Efficacy of Solar Heating System on Mortality, Reproduction, and Antioxidant Enzymes in Trogoderma granarium Everts and Stegobium paniceum (L.)

Document Type : Original Article


1 Stored Product Pest Department, Plant Protection Research Institute, Agricultural Research Centre, Giza, 12619, Egypt.

2 Entomology Department, Faculty of Science, Ain Shams University, Abbasiya, 11566, Cairo, Egypt.

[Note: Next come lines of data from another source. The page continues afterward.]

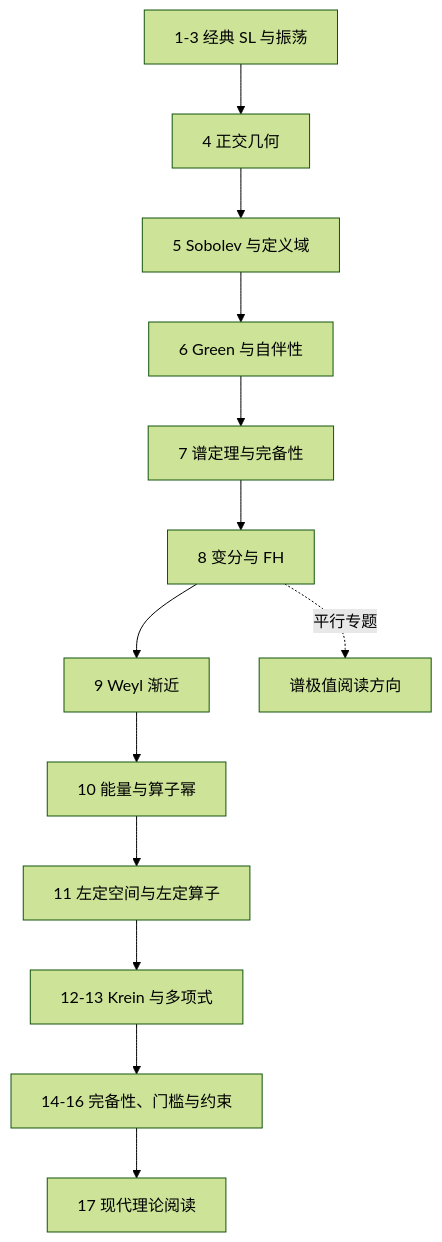
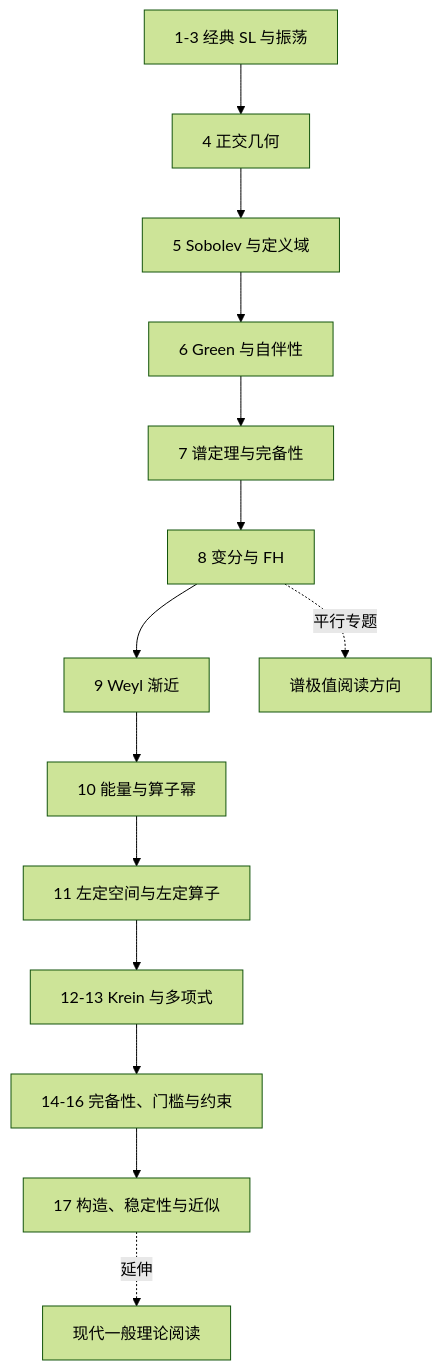
One commit to xsoc1/math-notes changed the diagram in SL谱理论/讲义/00_SL谱理论讲义总览.md. Above: the diagram before and after it, drawn with Mermaid (forest theme). The commit also changed other lines of this file and 14 other files, not shown here.

````diff
--- a/SL谱理论/讲义/00_SL谱理论讲义总览.md
+++ b/SL谱理论/讲义/00_SL谱理论讲义总览.md
@@ -15,15 +15,16 @@
 ```mermaid
 flowchart TD
  A[1-3 经典 SL 与振荡] --> B[4 正交几何]
  B --> C[5 Sobolev 与定义域]
  C --> D[6 Green 与自伴性]
  D --> E[7 谱定理与完备性]
  E --> F[8 变分与 FH]
  F --> G[9 Weyl 渐近]
  G --> H[10 能量与算子幂]
  H --> I[11 左定空间与左定算子]
  I --> J[12-13 Krein 与多项式]
  J --> K[14-16 完备性、门槛与约束]
- K --> L[17 现代理论阅读]
+ K --> L[17 构造、稳定性与近似]
+ L -.延伸.-> N[现代一般理论阅读]
  F -.平行专题.-> M[谱极值阅读方向]
 ```
````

Solar heating is a promising technique for controlling stored product insect pests. In this study, we investigated the effect of a solar heating system at different exposure times (0, 5, 10, 15, 20 and 30 min) on different developmental stages of Trogoderma granarium (Coleoptera: Dermestidae) and Stegobium paniceum (L.) (Coleoptera: Anobiidae) on wheat. Exposing wheat to 75 °C for 20 min resulted in complete mortality of adult beetles for both species. Solar heating for immature stages (eggs, larvae, and pupa) resulted in complete suppression in adult emergence after 15 min at 70°C and after 20 min at 75°C in both species. From the bioassay, the pupal stage was the most tolerant stage to solar heating. The effect of solar heating on the two antioxidant enzymes peroxidase (POD) and glutathione S-transferases (GSTs) as well as the total protein amount was also investigated. The total protein content of the larvae of T. granarium and the adults of S. paniceum exposed to solar heating was significantly lower than the total protein of the parallel control samples. Furthermore, there was a highly significant difference in GST and POD activity between the control and treated samples in both species. In addition, the viability of the wheat grains was not affected by heat treatment. Thus, solar heating is recommended as an effective alternative to chemical control for stored grain insect management.